▶ Action item: Repeat what the lines below say, word for word, and skip every image.

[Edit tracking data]
□ □ □ □ □

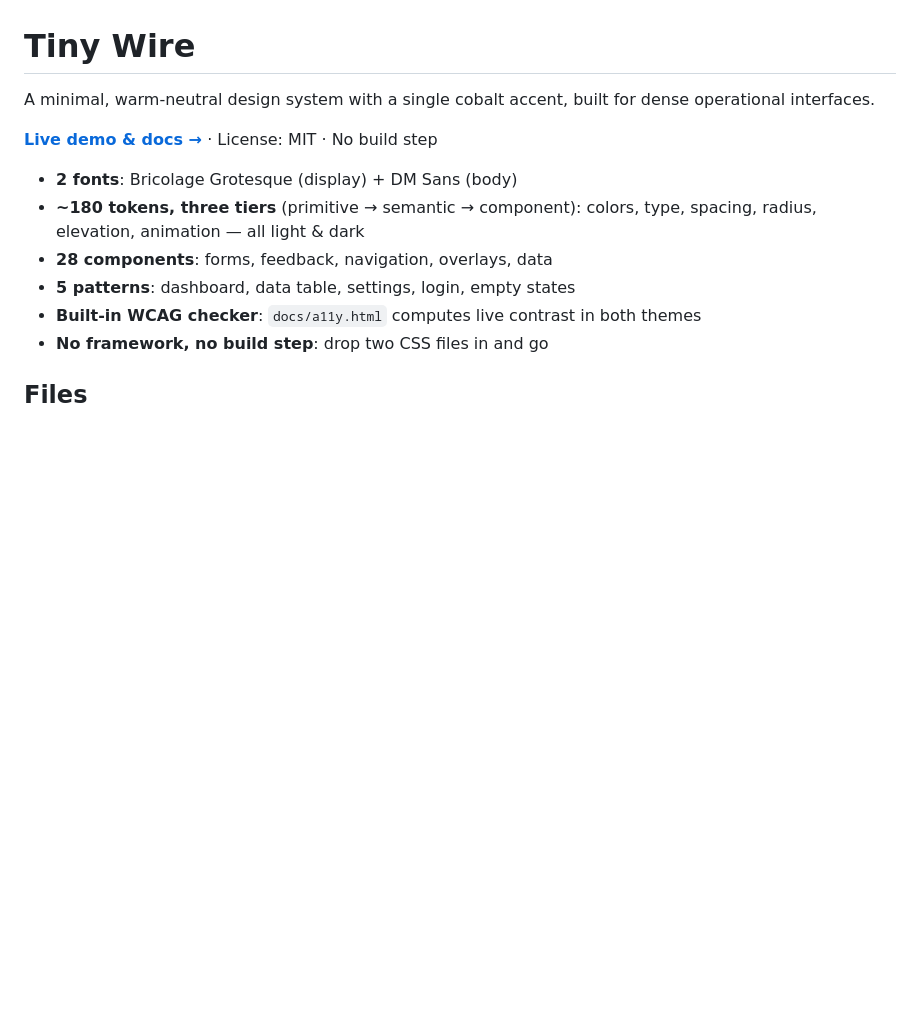
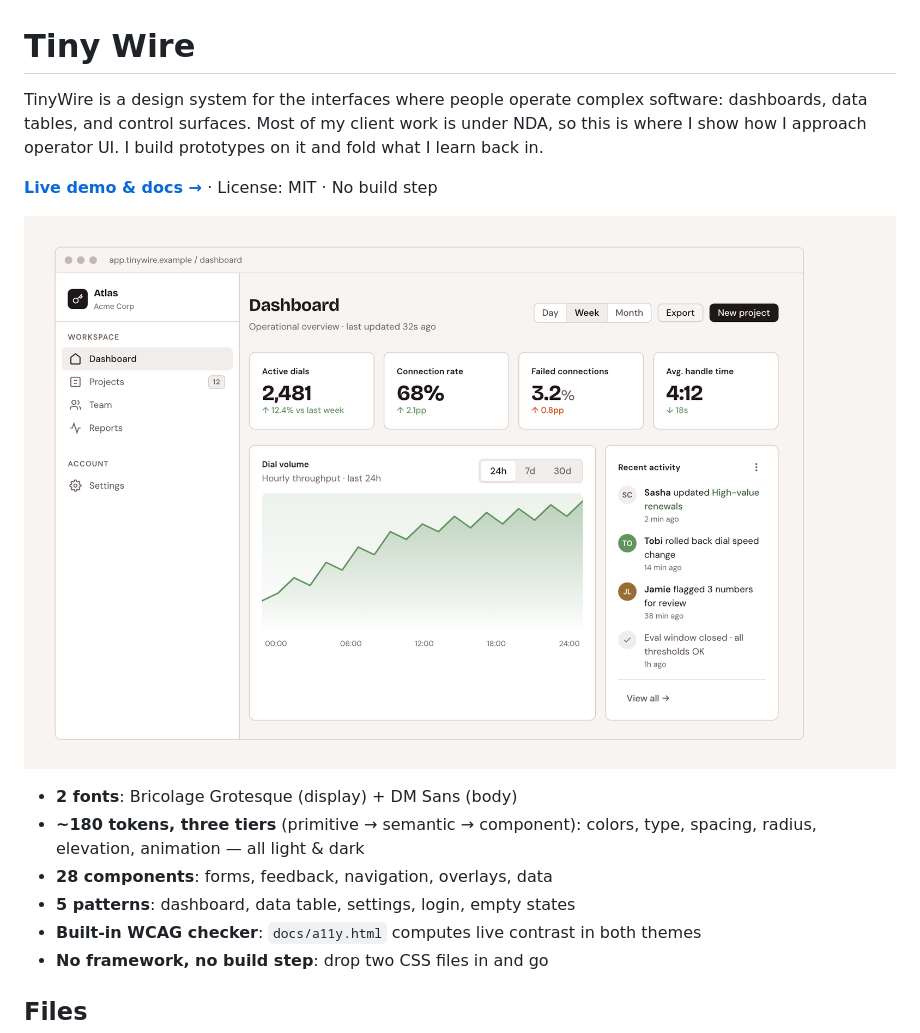
Before and after one commit to LinzLos/tiny-wire, a Markdown page: README.md, the part around the change. GitHub-like rendering; pictures changed too: docs/hero.png (added); blank space fills up the shorter version.

Commit message:
Reframe README around operator interfaces; add dashboard hero
- README intro now leads with the operator-UI purpose
- Add docs/hero.png (dashboard pattern, 2x) under the live-demo link

```diff
--- a/README.md
+++ b/README.md
@@ -1,8 +1,10 @@
 # Tiny Wire
 
-A minimal, warm-neutral design system with a single cobalt accent, built for dense operational interfaces.
+TinyWire is a design system for the interfaces where people operate complex software: dashboards, data tables, and control surfaces. Most of my client work is under NDA, so this is where I show how I approach operator UI. I build prototypes on it and fold what I learn back in.
 
 **[Live demo & docs →](https://linzlos.github.io/tiny-wire/)** · License: MIT · No build step
+
+![TinyWire dashboard pattern — sidebar nav, stat cards, chart, and activity feed](docs/hero.png)
 
 - **2 fonts**: Bricolage Grotesque (display) + DM Sans (body)
 - **~180 tokens, three tiers** (primitive → semantic → component): colors, type, spacing, radius, elevation, animation — all light & dark
```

□ □ □ □ □

▶ Answer section:
Before and after one commit to LinzLos/tiny-wire, a Markdown page: README.md, the part around the change. GitHub-like rendering; pictures changed too: docs/hero.png (added); blank space fills up the shorter version.

Commit message:
Reframe README around operator interfaces; add dashboard hero
- README intro now leads with the operator-UI purpose
- Add docs/hero.png (dashboard pattern, 2x) under the live-demo link

```diff
--- a/README.md
+++ b/README.md
@@ -1,8 +1,10 @@
 # Tiny Wire
 
-A minimal, warm-neutral design system with a single cobalt accent, built for dense operational interfaces.
+TinyWire is a design system for the interfaces where people operate complex software: dashboards, data tables, and control surfaces. Most of my client work is under NDA, so this is where I show how I approach operator UI. I build prototypes on it and fold what I learn back in.
 
 **[Live demo & docs →](https://linzlos.github.io/tiny-wire/)** · License: MIT · No build step
+
+![TinyWire dashboard pattern — sidebar nav, stat cards, chart, and activity feed](docs/hero.png)
 
 - **2 fonts**: Bricolage Grotesque (display) + DM Sans (body)
 - **~180 tokens, three tiers** (primitive → semantic → component): colors, type, spacing, radius, elevation, animation — all light & dark
```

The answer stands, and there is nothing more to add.